──────── PROVIDED DATA

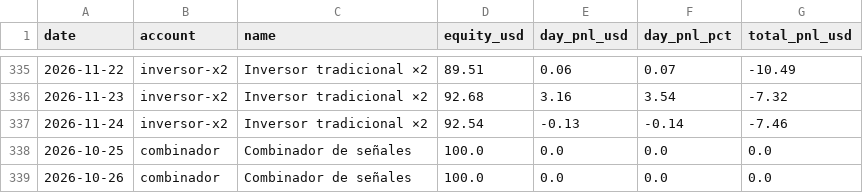
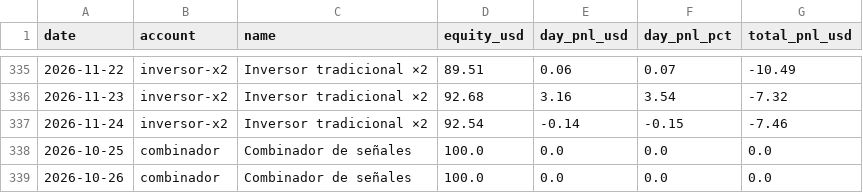
Before and after one commit to andygargol2010-afk/tradesim, a CSV file: ganancias/ganancias.csv, drawn as a sheet; only a part is shown, gaps mark what is left out; the diff covers the shown part only.

```diff
--- a/ganancias/ganancias.csv
+++ b/ganancias/ganancias.csv
@@ -336,3 +336,3 @@ date,account,name,equity_usd,day_pnl_usd,day_pnl_pct,total_pnl_usd
 2026-11-23,inversor-x2,"Inversor tradicional ×2",92.68,3.16,3.54,-7.32
-2026-11-24,inversor-x2,"Inversor tradicional ×2",92.54,-0.13,-0.14,-7.46
+2026-11-24,inversor-x2,"Inversor tradicional ×2",92.54,-0.14,-0.15,-7.46
 2026-10-25,combinador,"Combinador de señales",100.0,0.0,0.0,0.0
```
Also changed, not shown: 18 edited cells elsewhere in this file, 36 other files.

────────────────

● **TASK DIRECTIONS**: Reproduce the entries above exactly, without images.

● **ANSWER FOR THE TASK**:
Before and after one commit to andygargol2010-afk/tradesim, a CSV file: ganancias/ganancias.csv, drawn as a sheet; only a part is shown, gaps mark what is left out; the diff covers the shown part only.

```diff
--- a/ganancias/ganancias.csv
+++ b/ganancias/ganancias.csv
@@ -336,3 +336,3 @@ date,account,name,equity_usd,day_pnl_usd,day_pnl_pct,total_pnl_usd
 2026-11-23,inversor-x2,"Inversor tradicional ×2",92.68,3.16,3.54,-7.32
-2026-11-24,inversor-x2,"Inversor tradicional ×2",92.54,-0.13,-0.14,-7.46
+2026-11-24,inversor-x2,"Inversor tradicional ×2",92.54,-0.14,-0.15,-7.46
 2026-10-25,combinador,"Combinador de señales",100.0,0.0,0.0,0.0
```
Also changed, not shown: 18 edited cells elsewhere in this file, 36 other files.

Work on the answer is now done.